I attended a wedding on Saturday. It was what you might call a society wedding. Looking at pictures from that wedding, you would think they were culled from Bella Naija: the bride’s wedding gown was simple but sophisticated. It ran over her body like she was born in it! The groom had on an amazing shade of maroon mixed with black. It was just so unique.
The reception was held in an open field because they knew the kind of crowd they were expecting. I doubt there is a hall around here that would have contained that number of people. The canopies were decorated with ribbons of pretty colours of the day, with round tables and white table cloths and many, many amebos!
Yes, amebo people were everywhere, including me. But I was one of the good amebo persons. Let me explain.
Right after the bride and groom had danced into the venue, two people on my table began to talk. The one went on and on about how people in the groom’s family were already complaining about the attitude of the bride. She narrated how they had once seen her in the kitchen slicing onions which she held the way you hold a smelly handkerchief.
“Onions wey we dey hold well cut am like say na meat. See my hands now, ” she said pointing with her first finger the knife cuts on her palm.
The other affirmed it, saying that it was said that she even found it hard to greet some of her in-laws.
I was amazed. They had not even allowed the woman settle into her new home, they were already spreading rumours and taking sides.
A while later, when the program had fully begun and the air was filled with those high pitched wedding cries and dancing, they started again. This time, it was one lady who was just walking into the place, heading towards our canopy. She was wearing a sleeveless black, flowing gown and accessories (an elegant necklace, layered scarf and a small hand bag) designed with the Ankara material that was the general aso ebi, which I was also putting on. Their beef with her was the sleeveless gown she was wearing that exposed her chest and shoulders.
“See as she dey waka like say her breasts go fall comot,” they were saying this time.
I was irritated. It was just so annoying, I guess my head exploded.
“The thing fine,” I heard myself say. “It’s just that this environment no dey gree this kind dressing for wedding if not, the thing fine!”
Because really it was beautiful and creative.
I do not understand why people find it difficult to just mind their businesses. It’s almost like they will die if they do. Nigerians sha….
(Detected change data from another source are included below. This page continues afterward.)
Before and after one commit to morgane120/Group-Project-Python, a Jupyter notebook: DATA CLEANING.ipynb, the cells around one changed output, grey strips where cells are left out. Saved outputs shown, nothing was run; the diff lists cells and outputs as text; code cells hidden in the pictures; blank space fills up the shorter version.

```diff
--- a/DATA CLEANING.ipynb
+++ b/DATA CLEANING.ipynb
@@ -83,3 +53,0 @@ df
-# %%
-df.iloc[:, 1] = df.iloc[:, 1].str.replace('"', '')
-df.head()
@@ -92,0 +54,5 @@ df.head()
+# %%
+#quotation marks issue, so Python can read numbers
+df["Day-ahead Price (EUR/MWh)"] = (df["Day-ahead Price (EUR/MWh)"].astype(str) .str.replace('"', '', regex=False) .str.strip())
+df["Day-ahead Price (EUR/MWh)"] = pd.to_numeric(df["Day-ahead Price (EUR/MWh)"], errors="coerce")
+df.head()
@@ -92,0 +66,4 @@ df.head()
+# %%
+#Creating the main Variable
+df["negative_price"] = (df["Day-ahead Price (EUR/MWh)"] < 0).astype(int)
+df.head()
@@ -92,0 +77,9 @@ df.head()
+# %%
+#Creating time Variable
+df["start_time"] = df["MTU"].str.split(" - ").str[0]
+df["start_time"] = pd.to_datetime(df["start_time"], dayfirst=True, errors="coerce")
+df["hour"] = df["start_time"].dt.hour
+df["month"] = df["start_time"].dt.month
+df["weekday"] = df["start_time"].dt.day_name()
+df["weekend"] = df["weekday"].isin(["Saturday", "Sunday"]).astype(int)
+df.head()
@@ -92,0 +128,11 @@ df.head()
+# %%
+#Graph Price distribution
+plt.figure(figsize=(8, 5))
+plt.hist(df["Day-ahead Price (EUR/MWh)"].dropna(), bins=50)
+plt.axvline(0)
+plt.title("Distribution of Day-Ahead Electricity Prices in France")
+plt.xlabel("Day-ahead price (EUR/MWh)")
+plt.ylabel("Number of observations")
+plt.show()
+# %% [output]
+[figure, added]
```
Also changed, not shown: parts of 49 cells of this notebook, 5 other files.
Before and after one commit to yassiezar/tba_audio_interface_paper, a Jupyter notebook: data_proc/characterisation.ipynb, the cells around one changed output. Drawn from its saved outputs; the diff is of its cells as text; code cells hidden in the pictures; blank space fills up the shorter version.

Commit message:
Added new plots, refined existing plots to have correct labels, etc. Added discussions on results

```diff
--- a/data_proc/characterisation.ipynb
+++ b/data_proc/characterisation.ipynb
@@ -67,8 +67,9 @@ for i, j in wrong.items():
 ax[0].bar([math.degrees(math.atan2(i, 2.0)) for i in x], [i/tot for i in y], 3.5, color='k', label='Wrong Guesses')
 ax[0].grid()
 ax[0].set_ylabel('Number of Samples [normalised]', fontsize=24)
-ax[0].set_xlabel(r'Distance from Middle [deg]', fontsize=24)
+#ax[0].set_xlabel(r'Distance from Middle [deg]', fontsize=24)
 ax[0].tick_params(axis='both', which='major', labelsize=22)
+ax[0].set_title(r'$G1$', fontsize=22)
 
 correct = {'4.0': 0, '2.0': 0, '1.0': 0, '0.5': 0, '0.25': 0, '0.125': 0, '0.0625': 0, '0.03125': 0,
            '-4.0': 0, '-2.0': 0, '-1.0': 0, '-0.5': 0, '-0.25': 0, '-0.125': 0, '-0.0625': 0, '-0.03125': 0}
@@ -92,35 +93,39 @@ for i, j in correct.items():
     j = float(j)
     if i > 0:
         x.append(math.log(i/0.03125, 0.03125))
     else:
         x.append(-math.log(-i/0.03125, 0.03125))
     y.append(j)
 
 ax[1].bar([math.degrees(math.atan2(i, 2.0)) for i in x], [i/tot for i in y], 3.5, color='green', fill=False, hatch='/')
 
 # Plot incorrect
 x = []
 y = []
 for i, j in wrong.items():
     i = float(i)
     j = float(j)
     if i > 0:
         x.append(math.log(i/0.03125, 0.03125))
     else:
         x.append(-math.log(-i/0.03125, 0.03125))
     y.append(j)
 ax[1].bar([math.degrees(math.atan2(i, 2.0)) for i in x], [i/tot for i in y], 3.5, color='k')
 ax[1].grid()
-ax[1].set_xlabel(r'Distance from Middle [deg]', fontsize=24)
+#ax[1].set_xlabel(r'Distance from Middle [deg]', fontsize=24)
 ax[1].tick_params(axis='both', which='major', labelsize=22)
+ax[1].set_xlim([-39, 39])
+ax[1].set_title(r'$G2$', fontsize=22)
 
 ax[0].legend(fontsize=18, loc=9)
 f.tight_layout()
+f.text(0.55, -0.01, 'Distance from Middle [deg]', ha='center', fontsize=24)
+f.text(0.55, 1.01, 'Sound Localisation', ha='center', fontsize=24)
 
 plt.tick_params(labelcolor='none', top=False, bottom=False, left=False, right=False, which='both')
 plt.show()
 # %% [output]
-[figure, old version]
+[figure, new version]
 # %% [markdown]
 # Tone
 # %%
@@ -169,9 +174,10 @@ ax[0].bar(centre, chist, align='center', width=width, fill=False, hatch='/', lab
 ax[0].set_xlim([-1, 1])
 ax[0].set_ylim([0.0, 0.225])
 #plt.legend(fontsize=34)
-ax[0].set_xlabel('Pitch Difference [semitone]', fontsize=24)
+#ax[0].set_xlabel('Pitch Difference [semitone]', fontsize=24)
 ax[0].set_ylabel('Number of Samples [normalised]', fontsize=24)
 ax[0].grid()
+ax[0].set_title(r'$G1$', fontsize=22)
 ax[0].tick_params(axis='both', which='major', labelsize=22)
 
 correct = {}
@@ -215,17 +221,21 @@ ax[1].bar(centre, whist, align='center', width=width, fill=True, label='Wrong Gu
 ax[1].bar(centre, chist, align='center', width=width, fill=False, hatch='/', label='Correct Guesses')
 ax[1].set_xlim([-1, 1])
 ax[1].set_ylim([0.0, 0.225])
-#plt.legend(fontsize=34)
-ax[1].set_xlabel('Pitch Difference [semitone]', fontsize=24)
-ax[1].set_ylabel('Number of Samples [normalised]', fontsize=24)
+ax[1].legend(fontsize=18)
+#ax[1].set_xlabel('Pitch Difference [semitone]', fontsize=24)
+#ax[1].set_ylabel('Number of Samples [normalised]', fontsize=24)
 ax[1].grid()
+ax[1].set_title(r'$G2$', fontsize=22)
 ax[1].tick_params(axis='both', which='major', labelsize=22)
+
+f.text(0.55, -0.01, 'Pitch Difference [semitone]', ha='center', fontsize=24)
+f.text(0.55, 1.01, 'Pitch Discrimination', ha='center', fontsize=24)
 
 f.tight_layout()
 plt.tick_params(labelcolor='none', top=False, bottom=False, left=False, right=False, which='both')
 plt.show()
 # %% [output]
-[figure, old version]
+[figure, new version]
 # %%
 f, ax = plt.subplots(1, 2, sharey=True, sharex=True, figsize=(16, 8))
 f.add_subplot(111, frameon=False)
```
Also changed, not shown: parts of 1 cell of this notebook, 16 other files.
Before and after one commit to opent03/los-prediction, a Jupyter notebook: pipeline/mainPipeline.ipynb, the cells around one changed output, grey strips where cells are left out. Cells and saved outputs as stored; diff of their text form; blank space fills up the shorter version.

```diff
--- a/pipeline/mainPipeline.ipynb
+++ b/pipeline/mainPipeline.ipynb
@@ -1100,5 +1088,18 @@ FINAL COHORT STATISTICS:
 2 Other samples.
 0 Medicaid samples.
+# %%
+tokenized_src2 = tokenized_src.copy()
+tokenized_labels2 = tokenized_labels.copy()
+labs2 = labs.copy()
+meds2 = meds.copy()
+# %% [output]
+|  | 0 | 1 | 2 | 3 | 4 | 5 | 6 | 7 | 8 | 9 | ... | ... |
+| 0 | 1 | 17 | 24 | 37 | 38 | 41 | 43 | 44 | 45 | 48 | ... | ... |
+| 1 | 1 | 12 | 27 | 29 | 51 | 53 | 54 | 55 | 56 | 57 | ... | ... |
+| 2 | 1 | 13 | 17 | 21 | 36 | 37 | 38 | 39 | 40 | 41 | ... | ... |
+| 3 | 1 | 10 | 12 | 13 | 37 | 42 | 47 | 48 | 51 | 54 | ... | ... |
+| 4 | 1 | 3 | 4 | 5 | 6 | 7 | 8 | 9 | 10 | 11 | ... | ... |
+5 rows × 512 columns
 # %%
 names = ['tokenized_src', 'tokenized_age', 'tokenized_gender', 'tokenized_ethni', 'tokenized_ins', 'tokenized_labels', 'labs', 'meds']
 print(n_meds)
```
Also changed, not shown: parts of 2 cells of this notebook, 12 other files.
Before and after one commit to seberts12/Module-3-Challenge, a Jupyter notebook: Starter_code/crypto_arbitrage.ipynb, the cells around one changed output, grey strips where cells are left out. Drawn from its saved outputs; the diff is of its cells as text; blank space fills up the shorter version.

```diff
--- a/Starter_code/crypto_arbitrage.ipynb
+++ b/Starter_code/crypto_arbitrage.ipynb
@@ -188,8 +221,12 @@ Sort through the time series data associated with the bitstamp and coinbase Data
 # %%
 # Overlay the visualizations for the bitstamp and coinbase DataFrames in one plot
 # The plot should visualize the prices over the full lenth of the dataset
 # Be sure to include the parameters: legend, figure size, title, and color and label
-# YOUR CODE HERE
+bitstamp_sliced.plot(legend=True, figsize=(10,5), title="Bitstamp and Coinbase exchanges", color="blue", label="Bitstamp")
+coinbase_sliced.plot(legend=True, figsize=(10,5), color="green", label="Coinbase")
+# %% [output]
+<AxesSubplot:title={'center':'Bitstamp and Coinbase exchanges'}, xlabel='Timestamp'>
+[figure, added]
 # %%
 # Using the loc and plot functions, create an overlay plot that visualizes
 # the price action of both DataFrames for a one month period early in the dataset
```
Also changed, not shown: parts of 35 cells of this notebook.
Anyway, I have made up my mind. On my wedding day, I’m going to install tiny recorders under every table. After the wedding I’ll settle down and listen to all the amebo people did on my wedding day then I’ll know who to look at with three eyes.
I am a Nigerian graduate documenting the perks and pains of being a graduate without long leg in Nigeria; while also contributing her quota to make the world a better place. Lets be friends on Instagram, Facebook and Twitter. You'll find me there as Naijafreshgraduate.